Tuesday, September 12, 2017

Dialogue in your Writing

By Susan Reichert, Editor-in-Chief for Southern Writers Magazine 

Dialogue, is having conversations. Whether it be movies on the big screen or little screen or a novel, there will be conversations, dialogue.

For writers, words are our bread and butter. Choosing our words in writing dialogue is important, it brings our characters conversations to life.

While it is true, we sometimes as writers make our sentences too long, we must remember the sentence must make sense. So, if you are going to shorten it, make sure you are not cutting the heart out of the sentence.

One thing that makes it easy in writing dialogue is when you can write the way the character would talk. If you listen when someone is talking, you will hear how you can write better.

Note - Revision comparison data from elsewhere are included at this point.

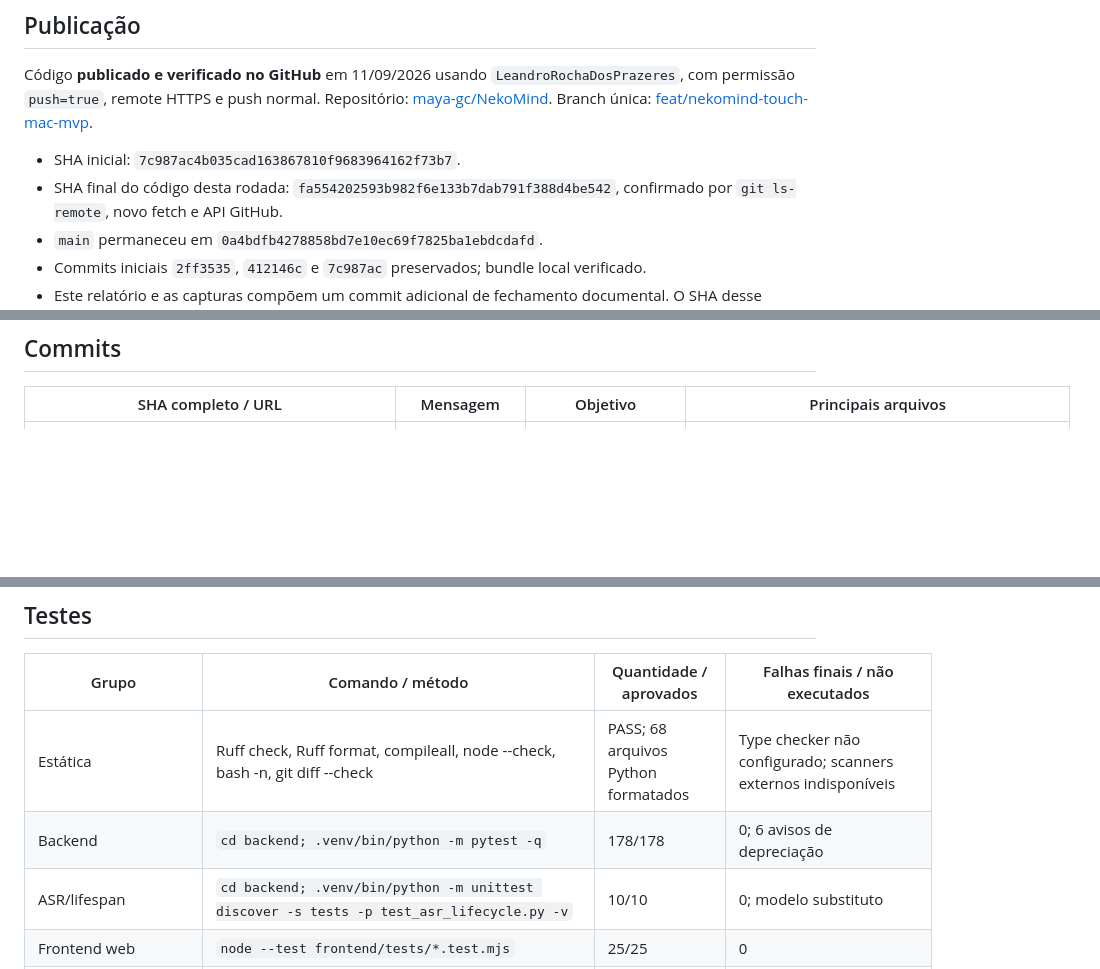
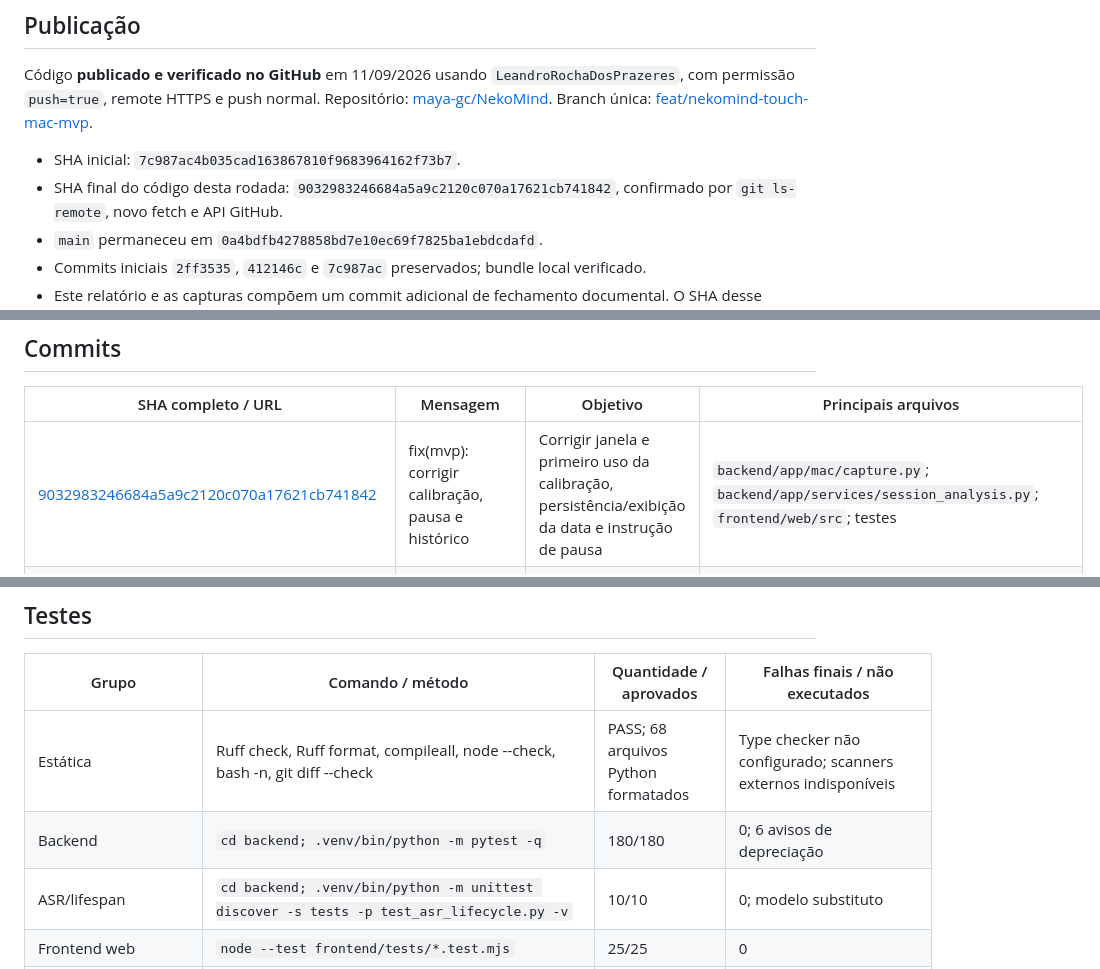
Before and after one commit to maya-gc/NekoMind, a Markdown page: docs/final-report.md, 3 parts joined by grey strips. GitHub-like rendering; blank space fills up the shorter version.

```diff
--- a/docs/final-report.md
+++ b/docs/final-report.md
@@ -8,7 +8,7 @@ Repositório: [maya-gc/NekoMind](https://github.com/maya-gc/NekoMind). Branch ú
 [feat/nekomind-touch-mac-mvp](https://github.com/maya-gc/NekoMind/tree/feat/nekomind-touch-mac-mvp).
 
 - SHA inicial: `7c987ac4b035cad163867810f9683964162f73b7`.
-- SHA final do código desta rodada: `fa554202593b982f6e133b7dab791f388d4be542`,
+- SHA final do código desta rodada: `9032983246684a5a9c2120c070a17621cb741842`,
   confirmado por `git ls-remote`, novo fetch e API GitHub.
 - `main` permaneceu em `0a4bdfb4278858bd7e10ec69f7825ba1ebdcdafd`.
 - Commits iniciais `2ff3535`, `412146c` e `7c987ac` preservados; bundle local verificado.
@@ -42,6 +42,7 @@ git rev-list --left-right --count HEAD...origin/feat/nekomind-touch-mac-mvp
 
 | SHA completo / URL | Mensagem | Objetivo | Principais arquivos |
 |---|---|---|---|
+| [9032983246684a5a9c2120c070a17621cb741842](https://github.com/maya-gc/NekoMind/commit/9032983246684a5a9c2120c070a17621cb741842) | fix(mvp): corrigir calibração, pausa e histórico | Corrigir janela e primeiro uso da calibração, persistência/exibição da data e instrução de pausa | `backend/app/mac/capture.py`; `backend/app/services/session_analysis.py`; `frontend/web/src`; testes |
 | [fd5c0a2136ad33f55f6b6079f9154005344bf07b](https://github.com/maya-gc/NekoMind/commit/fd5c0a2136ad33f55f6b6079f9154005344bf07b) | feat(backend): integrar operação, recuperação e privacidade NM-008 a NM-019 | APIs, migração aditiva, captura/calibração, retomada, retenção, autenticação e testes | `backend/app; backend/tests` |
 | [d52815dc51502c85ade662bd0e6b760b167a4e82](https://github.com/maya-gc/NekoMind/commit/d52815dc51502c85ade662bd0e6b760b167a4e82) | feat(firmware): renderizar avatar, jornada e cartões touch | Controlador C, parser, display-list e layouts independentes de drivers | `iot/nekomind_firmware` |
 | [9e88e2472f5892aa45d263624a3fa7ef299bb280](https://github.com/maya-gc/NekoMind/commit/9e88e2472f5892aa45d263624a3fa7ef299bb280) | feat(web): integrar feira e painéis público e operacional | Emulador, painéis, cartões, fila com recibos e regressões | `frontend/web; frontend/tests; frontend/streamlit/services/backend_client.py` |
@@ -179,7 +188,7 @@ de enquadramento foram preservados fora do Git. [QA completo](https://github.com
 | Grupo | Comando / método | Quantidade / aprovados | Falhas finais / não executados |
 |---|---|---|---|
 | Estática | Ruff check, Ruff format, compileall, node --check, bash -n, git diff --check | PASS; 68 arquivos Python formatados | Type checker não configurado; scanners externos indisponíveis |
-| Backend | `cd backend; .venv/bin/python -m pytest -q` | 178/178 | 0; 6 avisos de depreciação |
+| Backend | `cd backend; .venv/bin/python -m pytest -q` | 180/180 | 0; 6 avisos de depreciação |
 | ASR/lifespan | `cd backend; .venv/bin/python -m unittest discover -s tests -p test_asr_lifecycle.py -v` | 10/10 | 0; modelo substituto |
 | Frontend web | `node --test frontend/tests/*.test.mjs` | 25/25 | 0 |
 | Streamlit | `python3 -m pytest frontend/streamlit/tests -q` | 6/6 | 0; Python global com dependências |
```
Also changed, not shown: other parts of docs/final-report.md (+13 -6 lines), docs/delivery.md (+7 -3 lines), docs/qa-report.md (+30 -19 lines).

Listening to someone talk you hear how sentences are chopped and words are garbled. You don’t normally hear people talking in formalities, however, if your character is a butler, then yes, he will be speaking with formality.

A writer friend of mine, listens to conversations; when she hears phrases that interest her she writes them in a journal. She catalogs the phrases into formal or casual and has available all sorts of phrases to use for her characters conversations.

For a writer, our dialogue needs to be interesting and attention grabbing when needed. 

Our readers need to be able to distinguish which character is talking. So, it’s important to create personalized dialogue for each character. Perhaps we should read over our dialogues, edit them, making sure the words sound like our character.

No comments: